Thomas Cooke, in "The Battle of the Poets" Tales, Epistles, Odes, Fables (1729) 145-47.

Now Phoebus paints with golden Streaks the Skys;
The Forest warbles; and the Bards uprise;
They view their Forces, and review, with Care,
And see th' avenging Hand of Phoebus there;
Some own the Justice of the God's Decree;
And some with Eyes of Grief reproachful see.
While for his ravish'd Verses Pope complain'd,
And Heav'n, and Earth, and Hell, by Turns arraign'd,
Philips approach'd with a selected Throng,
From Cells and Courts, judicious Sons of Song:
His Helm was made with more than human Care;
And Pindar, with his Theban Lyre, is there.
Lo! on his Shield the deathless Mantuan stands,
And bowing gives his Pipe to British Hands;
There stands Orestes in his wild Despair,
Humfrey the good, and Gwendolen the fair.
Swift, who foresaw the Danger of his Stay,
Posted reguardless of his Friend away.

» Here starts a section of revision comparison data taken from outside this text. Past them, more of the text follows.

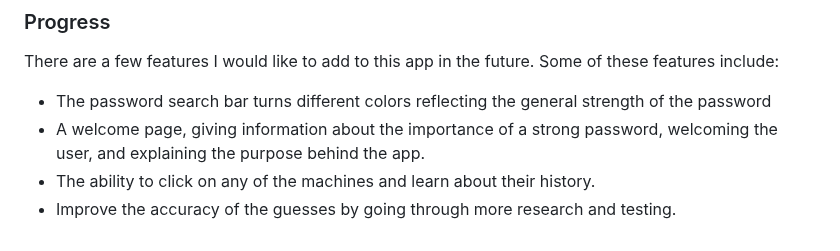
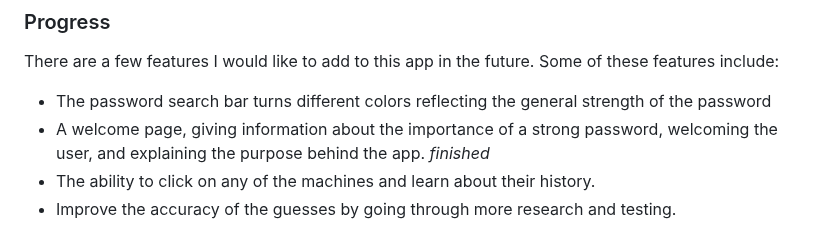
Before and after one commit to Zhredder/PasswordStrengthChecker, a Markdown page: README.md, the part around the change. Drawn GitHub-style.

```diff
--- a/README.md
+++ b/README.md
@@ -72,6 +72,6 @@ I am always looking to improve. If you have any constructive criticism or feedba
 There are a few features I would like to add to this app in the future. Some of these features include:
 
 - The password search bar turns different colors reflecting the general strength of the password
-- A welcome page, giving information about the importance of a strong password, welcoming the user, and explaining the purpose behind the app.
+- A welcome page, giving information about the importance of a strong password, welcoming the user, and explaining the purpose behind the app. *finished*
 - The ability to click on any of the machines and learn about their history.
 - Improve the accuracy of the guesses by going through more research and testing.
```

Pope, swell'd with Malice, Vanity and Pride,
Thus, with the Voice of Pray'r, to Phoebus cry'd.

Lend Me, great God of Verse, thy timely Aid,
By Foes surrounded, and a Friend betray'd,
Restore my Arms, restore my plunder'd Lays,
And annually thy Bard shall sing thy Praise;
Or whelm me in the Center of the Ball,
Rather than Philips should behold my Fall.

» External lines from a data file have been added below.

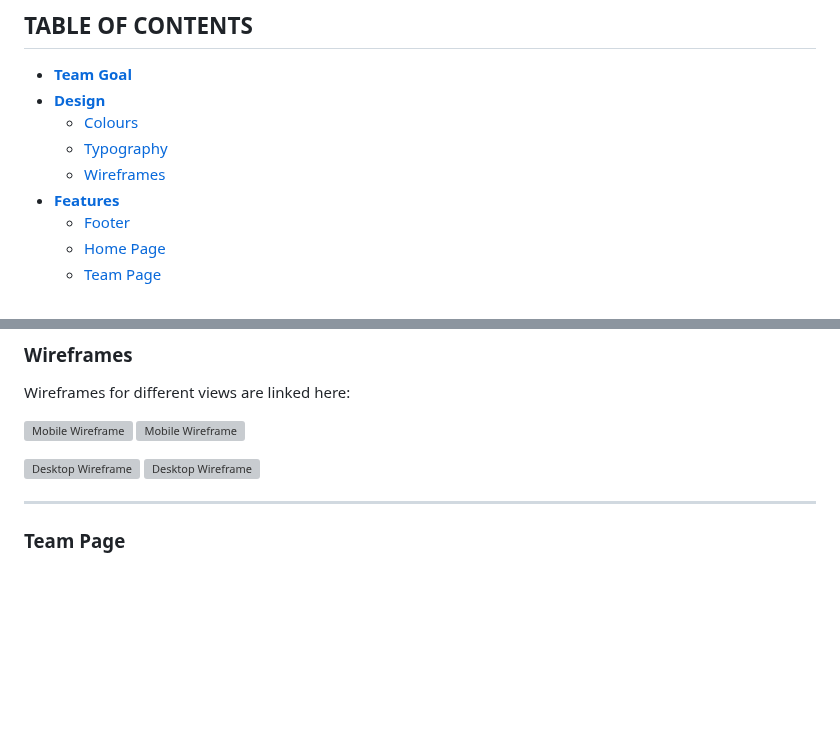
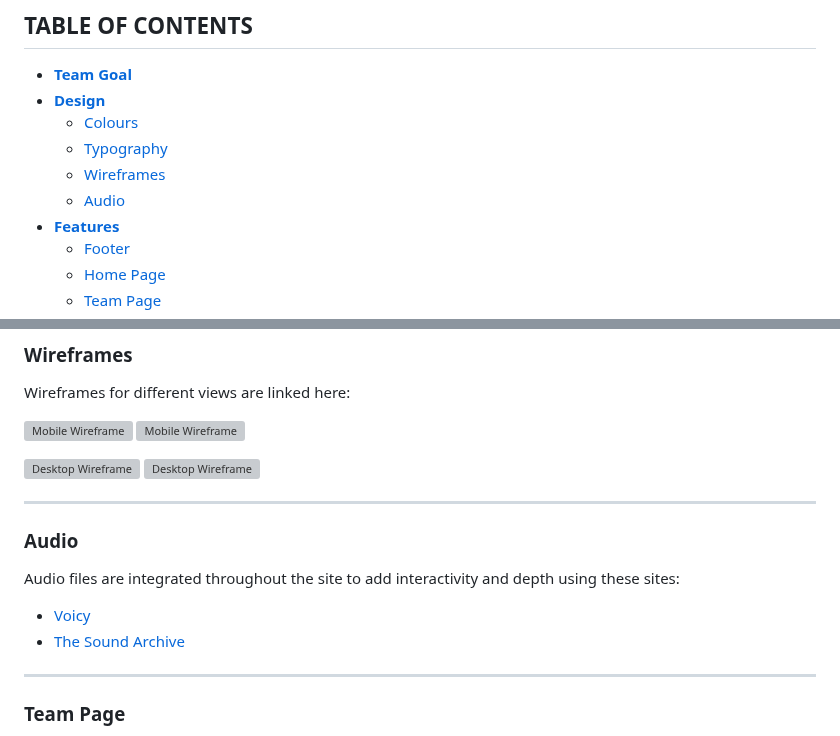
Before and after one commit to Thomas-Tomo/the_fork_awakens, a Markdown page: README.md, 2 parts joined by grey strips. Rendered like a GitHub page; blank space fills up the shorter version; grey boxes are pictures that could not be loaded.

Commit message:
Add audio mention to README

```diff
--- a/README.md
+++ b/README.md
@@ -12,6 +12,7 @@ Welcome to the Classic Star Wars Quiz! This web-based game tests your knowledge
    * [Colours](#colours)
    * [Typography](#typography)
    * [Wireframes](#wireframes)
+   * [Audio](#audio)
 - [**Features**](#features)
   * [Footer](#footer)
   * [Home Page](#home-page)
@@ -62,6 +63,13 @@ Wireframes for different views are linked here:
 
 ![Desktop Wireframe](#)
 ![Desktop Wireframe](#)
+
+<hr>
+
+### **Audio**
+Audio files are integrated throughout the site to add interactivity and depth using these sites:
+- [Voicy](https://www.voicy.network/)
+- [The Sound Archive](https://www.thesoundarchive.com/star-wars.asp)
 
 <hr>
 
```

Apollo hear'd the wretched Suppliant's Pray'r,
Prefer'd in vain, for all his Vows were Air.
At last the desp'rate Bard the Foe defy'd,
And on the past'ral Lay his Hopes rely'd;
Which, now to perish, such the God's Command,
Escap'd the Vengeance of the Critic's Hand.
The Deity inspir'd th' attendant Throng
With Wisdom to decide this Strife of Song,
Who judge, illfated Pope, thy rural Note
Like a Clown aukward in Sir Fopling's Coat;
But Philips charms all Hearers with his Strain,
A skilful, pure, and unaffected, Swain;
His Numbers flow with Harmony and Ease,
And like the Country in her Beauty please.
This Commendation, Philips, is thy Due,
And this the Sentence of the judging few.
The Scene with Paeans loud to Philips rung;
Nor could the Song prevail to Granville sung.